Third-quarter growth reviews across much of Europe are published on Tuesday this week, but much of the focus for UK-based investors will be on the continuing conundrum of Britain's inflation/wage growth gap.
Elsewhere during the week there's plenty of industrial data - both survey-based and hard data. Meanwhile, consumer data is also widespread, with retail sales numbers in the UK, US and China.
Given the Bank of England's recent interest rate move, however, the spotlight will fall on the UK data and its impact on sterling.
UK consumer price inflation (CPI)
Headline CPI rose to 3% in September, from 2.9% in August and is broadly expected to have risen to 3.1% in October - a level that will demand Bank of England governor Mark Carney write a letter of explanation to the chancellor of the exchequer.
In such a letter he will no doubt mention the lingering impact of weak sterling and global demand-driven price rises for raw materials and energy. He'll add that Bank forecasts project that this is where CPI is expected to peak and that inflation will begin its descent back towards the 2% target rate over the course of 2018.
Given the withdrawal of recent hawkish rhetoric, however, it's unlikely Carney will be recommending further near-term interest rate increases following the quarter point hike to 0.5% made earlier in November.
"Inflation is set to hit a peak, before tailing off over coming months, and signs of underlying price pressures – chiefly wage growth - are still relatively benign," says James Smith at ING.
The CPI data is published on Tuesday.
UK annual average wage growth
Here's where markets discover the second piece to the conundrum described above. Indeed, over the past months wage growth has remained relatively benign compared with inflation.
At 2.2% in August, the data for September is expected to deliver little change: some analysts see a percentage point rise to 2.3%; some see a similar-sized dip to 2.1%. On average, the same reading as August is expected when the data is published on Wednesday.
If so, this widens the gap between wage growth and inflation, adding to the already considerable pressure on UK households.
UK retail sales
It's important here to look closely at retail sales.
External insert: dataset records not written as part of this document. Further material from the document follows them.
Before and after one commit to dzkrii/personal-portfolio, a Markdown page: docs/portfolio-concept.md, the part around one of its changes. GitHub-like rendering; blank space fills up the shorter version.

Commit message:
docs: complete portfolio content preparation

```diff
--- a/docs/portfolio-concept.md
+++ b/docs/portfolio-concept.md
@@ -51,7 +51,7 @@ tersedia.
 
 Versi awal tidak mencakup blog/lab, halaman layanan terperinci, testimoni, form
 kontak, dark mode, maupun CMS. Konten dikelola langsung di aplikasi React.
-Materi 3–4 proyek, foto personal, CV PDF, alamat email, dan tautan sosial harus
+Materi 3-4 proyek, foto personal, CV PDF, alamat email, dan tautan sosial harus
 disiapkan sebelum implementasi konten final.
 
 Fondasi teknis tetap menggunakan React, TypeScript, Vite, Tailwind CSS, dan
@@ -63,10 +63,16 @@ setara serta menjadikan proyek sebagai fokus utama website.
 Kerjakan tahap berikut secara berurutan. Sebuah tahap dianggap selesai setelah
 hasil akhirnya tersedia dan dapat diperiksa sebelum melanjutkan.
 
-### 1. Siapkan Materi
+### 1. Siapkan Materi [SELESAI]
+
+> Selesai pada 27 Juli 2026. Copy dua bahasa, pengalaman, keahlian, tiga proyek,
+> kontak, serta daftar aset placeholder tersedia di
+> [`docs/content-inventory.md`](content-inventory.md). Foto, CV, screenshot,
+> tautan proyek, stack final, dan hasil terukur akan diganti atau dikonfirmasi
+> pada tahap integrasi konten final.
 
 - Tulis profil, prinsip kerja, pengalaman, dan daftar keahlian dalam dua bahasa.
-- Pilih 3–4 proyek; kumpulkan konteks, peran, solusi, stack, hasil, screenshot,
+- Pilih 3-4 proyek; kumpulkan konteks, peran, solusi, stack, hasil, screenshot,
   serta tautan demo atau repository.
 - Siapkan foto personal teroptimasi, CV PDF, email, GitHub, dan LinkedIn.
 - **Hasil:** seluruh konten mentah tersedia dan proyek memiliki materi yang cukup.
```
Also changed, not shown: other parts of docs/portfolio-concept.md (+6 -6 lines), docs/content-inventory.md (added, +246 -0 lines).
If there's a third piece to the Bank's conundrum - this is it.
The squeeze on consumers created by the inflation/wage growth gap is beginning to have a noticeable impact on spending habits.
While food purchases continue to drive retail sales - according to recent data from the British Retail Consortium (BRC) - appetite for discretionary items faded at the fastest rate yet seen by the BRC. Meanwhile, several retailers, including M&S, Sainsbury's and Halfords last week reported falling profits.